I am currently teaching a class on slam bidding. We have studied Blackwood and Gerber and defense against slams. The next class is on play of the hand at slams. I haven't yet told them that sometimes it's inconvenient or inappropriate to ask for aces and you just have to jump to slam! That is often the case when you have a void. If you ask for aces, you often won't know whether partner has an ace in your void or a useful ace!
I had two example hands tonight at the local team game. If you're playing at home you can relax and score up your game bonus, but if you're head to head with another team, you better bid your slam if you have one. If they bid it and you don't, you will suffer a big loss--often enough to lose the match. Conversely, if you bid your slam and they don't, they will be the one with the big loss and you will likely win the match!
Partner opened 1♠ and I responded 2♣ (game forcing) with this hand.
Now I figured he would bid 2♠ and I would have a bid of a problem
with my rebid. But no, to my surprise, he rebid 2♦! As we were already
in a game force I raised to 3♦. He now bid 3♠. This could be a cuebid in
support of diamonds. It could show extra length in spades. He could be looking for a cuebid from me. Rather than

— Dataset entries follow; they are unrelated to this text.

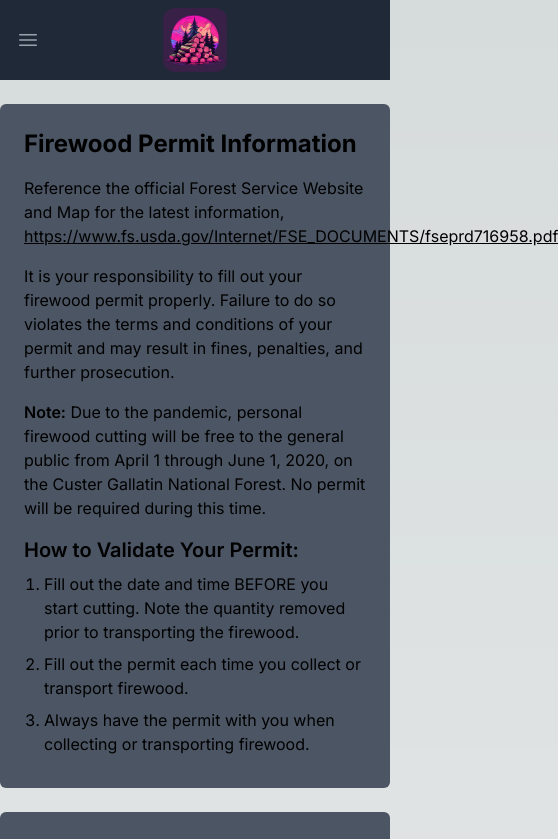
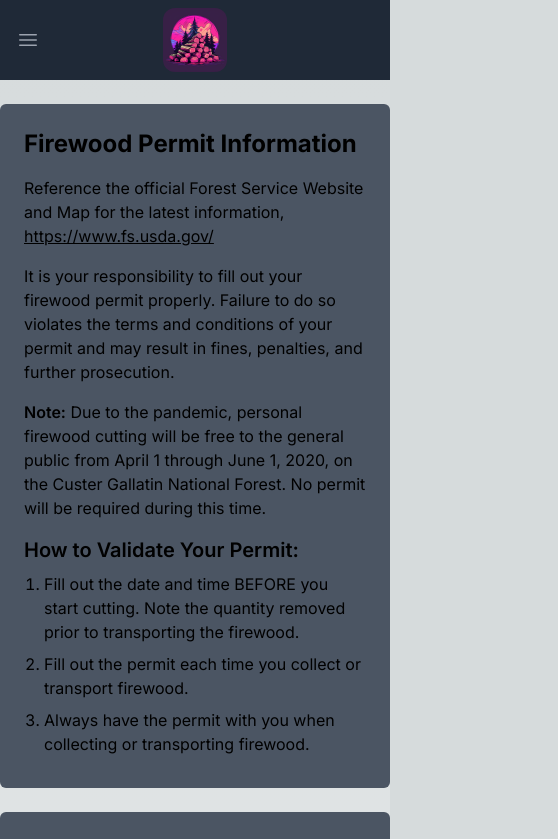
Before and after one commit to macgreene14/forest-fuel-finder, a Next.js app: page /info in a window 390 px wide. Shown: the top 839 px of the page, 558 px wide, since content can reach past the window. Built offline with nearby package versions, Linux system fonts and the light colour scheme.

Commit message:
revise size of hyperlink for mobile

```diff
--- a/src/app/info/page.tsx
+++ b/src/app/info/page.tsx
@@ -3,7 +3,7 @@
     return <div className="mx-auto max-w-3xl m-6">
             <section className="p-6 bg-gray-600 mb-6 rounded-md">
                 <h2 className="text-2xl font-bold mb-4">Firewood Permit Information</h2>
-                <p className="mb-4">Reference the official Forest Service Website and Map for the latest information, <a className="underline hover:text-blue-500" target="_blank" href="https://www.fs.usda.gov/Internet/FSE_DOCUMENTS/fseprd716958.pdf">https://www.fs.usda.gov/Internet/FSE_DOCUMENTS/fseprd716958.pdf</a></p>
+                <p className="mb-4">Reference the official Forest Service Website and Map for the latest information, <a className="underline hover:text-blue-500" target="_blank" href="https://www.fs.usda.gov/Internet/FSE_DOCUMENTS/fseprd716958.pdf">https://www.fs.usda.gov/</a></p>
                 <p className="mb-4">
                     It is your responsibility to fill out your firewood permit properly. Failure to do so violates the terms and conditions of your permit and may result in fines, penalties, and further prosecution.
                 </p>
```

do anything to confuse the auction, I just jumped to 6♦!
Here are the two hands:
heart was led and he won in his hand with the Q♥ and played the A♦ and

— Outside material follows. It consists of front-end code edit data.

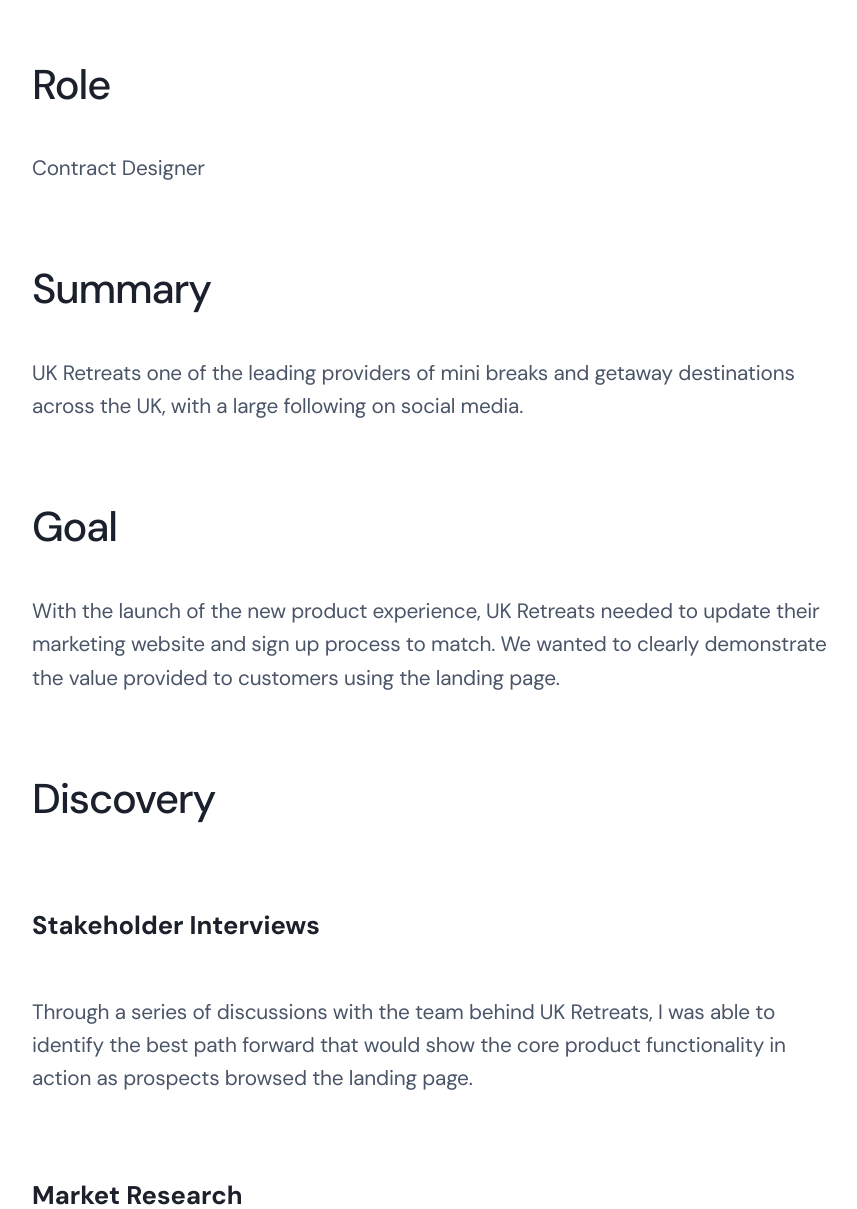
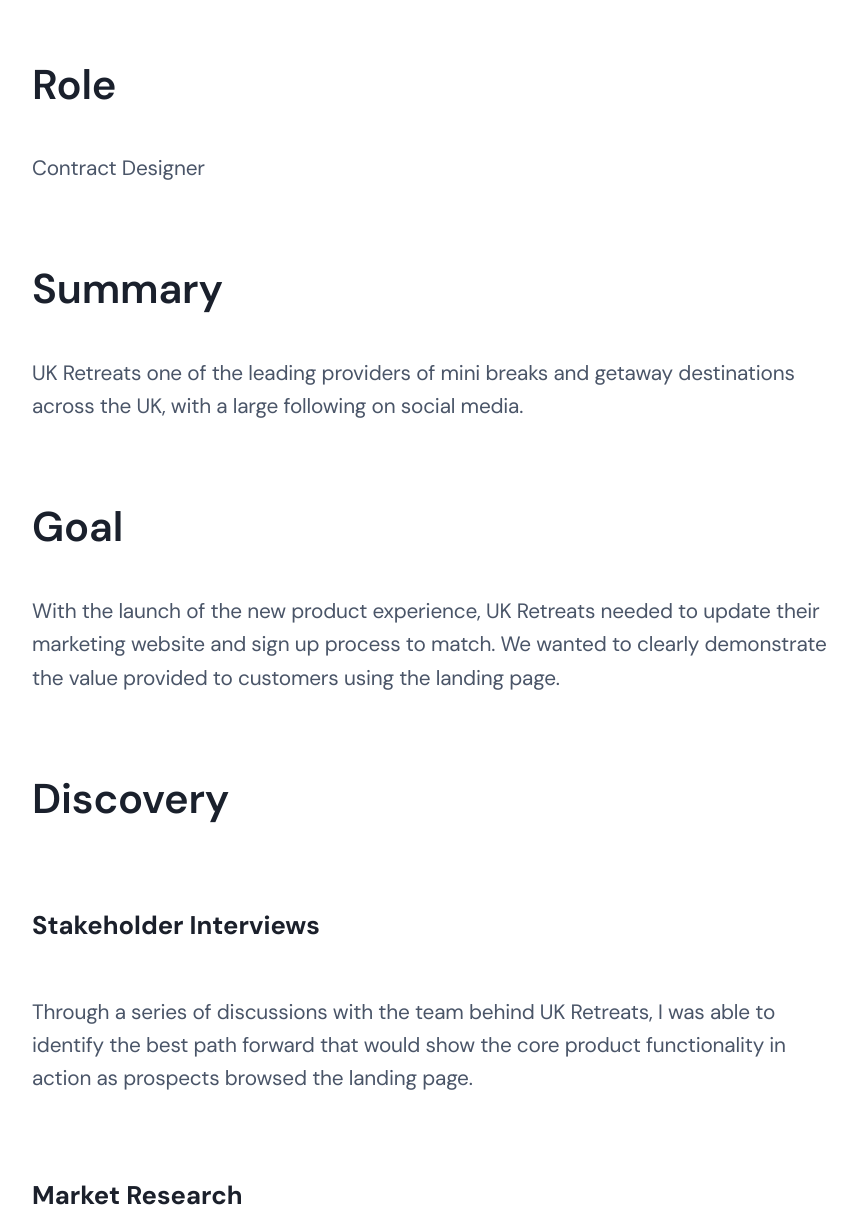
Before and after one commit to timgale/timgale.github.io, a Jekyll site: the page built from _work_items/2023-12-01-uk-retreats.md, in a window 1280 px wide and 1400 px high, scrolled down 670 px. Shown: the part 191-1400 px from the top of the window, without its empty margins (208-1065 px from the left). Built offline with Jekyll 4.4.1, drawn with Linux system fonts in a browser that asks for light colours.

Commit message:
Update footer link styles

```diff
--- a/_sass/components/_container.scss
+++ b/_sass/components/_container.scss
@@ -1023,6 +1023,10 @@
 			list-style-type: none;
 			font-size: 1.125rem;
 
+			a {
+				color: #4A5568;
+			}
+
 		}
 
 	}
--- a/_sass/components/_project.scss
+++ b/_sass/components/_project.scss
@@ -26,9 +26,9 @@
 		font-family: $font-family-bravo;
   		padding: 60px 0 20px 0;
 		font-size: 2.6rem;
-		font-weight: 500;
+		font-weight: 600;
 		line-height: 120%;
-		letter-spacing: -1.2px;
+		letter-spacing: -0.15px;
 		color: #1A202C;
 	}
 
```
Also changed, not shown: 1 other file.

another diamond and LHO won the K♦. Partner won the club return with the A♣,
finished drawing trump and claimed. He only needed to ruff one spade
and could pitch two spades on dummy's hearts. We won 11 IMPs (and the match) as our

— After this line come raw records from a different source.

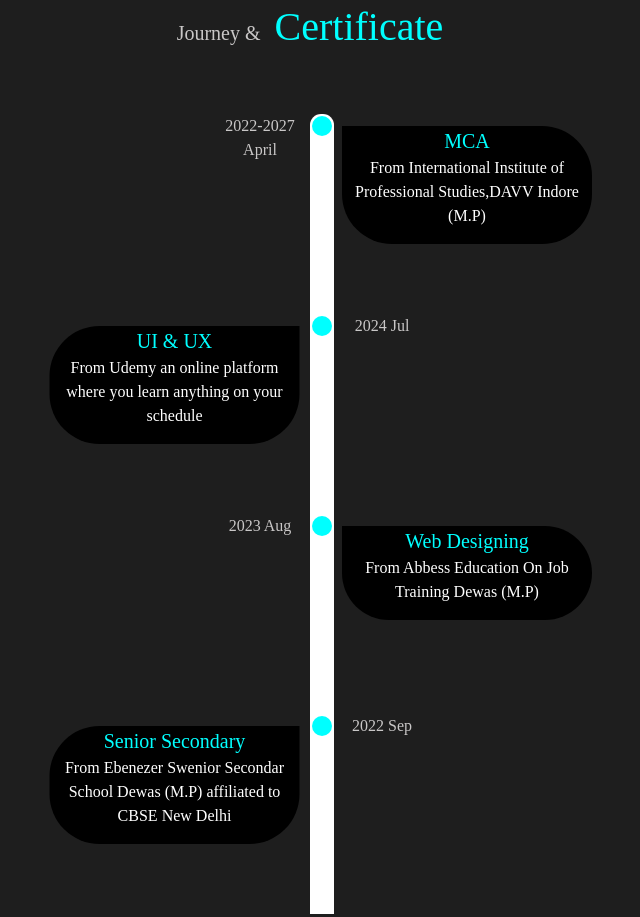
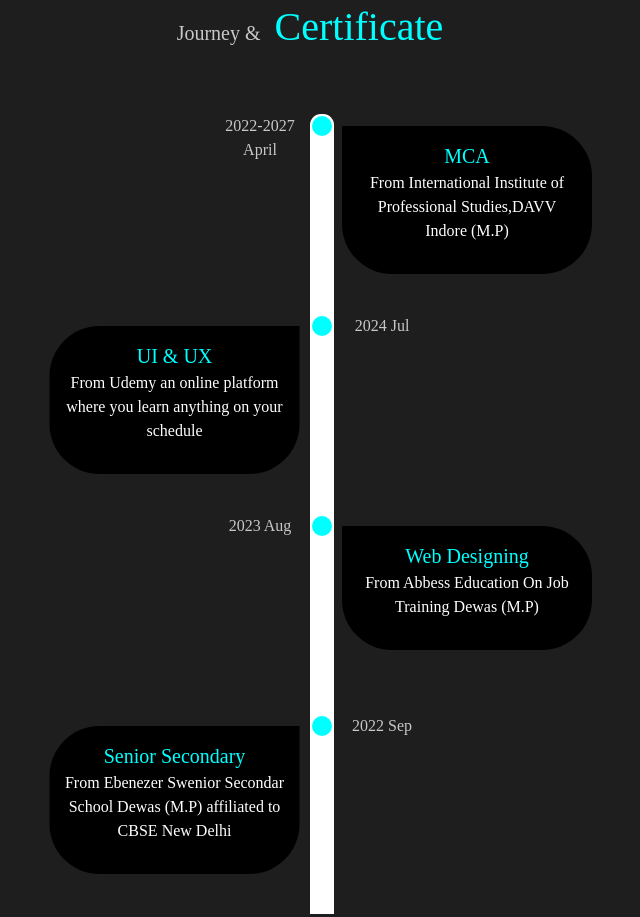
Before and after one commit to Ashwin-Lakshkar/AshwinPortfolio, a plain HTML site: page index.html in a window 1280 px wide. Shown: the part 3277-4194 px from the top of the page, without its empty margins (330-970 px from the left). Drawn offline with nearby package versions, Linux system fonts and the light colour scheme.

Commit message:
Update style.css

```diff
--- a/style.css
+++ b/style.css
@@ -281,6 +281,9 @@ span.Span_Content {
     height: auto;
     transform: translate(20px, 0px);
 }
+.Course_content p {
+    padding: 15px;
+}
 span.span_timeline_content_heading {
     display: block;
     font-size: 20px;
```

counterparts only bid 5♦.
Hand 2. Very next match
I loved this hand. (No wonder--it's a 3 loser hand!) As I was admiring it, partner opened the bidding with 1♣! Wow! RHO bid 2♠ and I cuebid 3♠, showing a good hand with club support. LHO bid 4♠ and partner doubled! Next hand passed and I thought for a moment and jumped to 6♣!
didn't want to sit for 4♠ doubled and Blackwood would be of no use. I
needed to know WHICH ace(s) partner held, not how many.
I breathed a sigh of relief when he won the opening spade lead with the A♠. He drew trump and gave up the A♦ and claimed.
This time our good score of plus 1370 was matched at the other table and the board was a push.
As I tell my students: "Be brave. Bid your slams!"
See you at the table.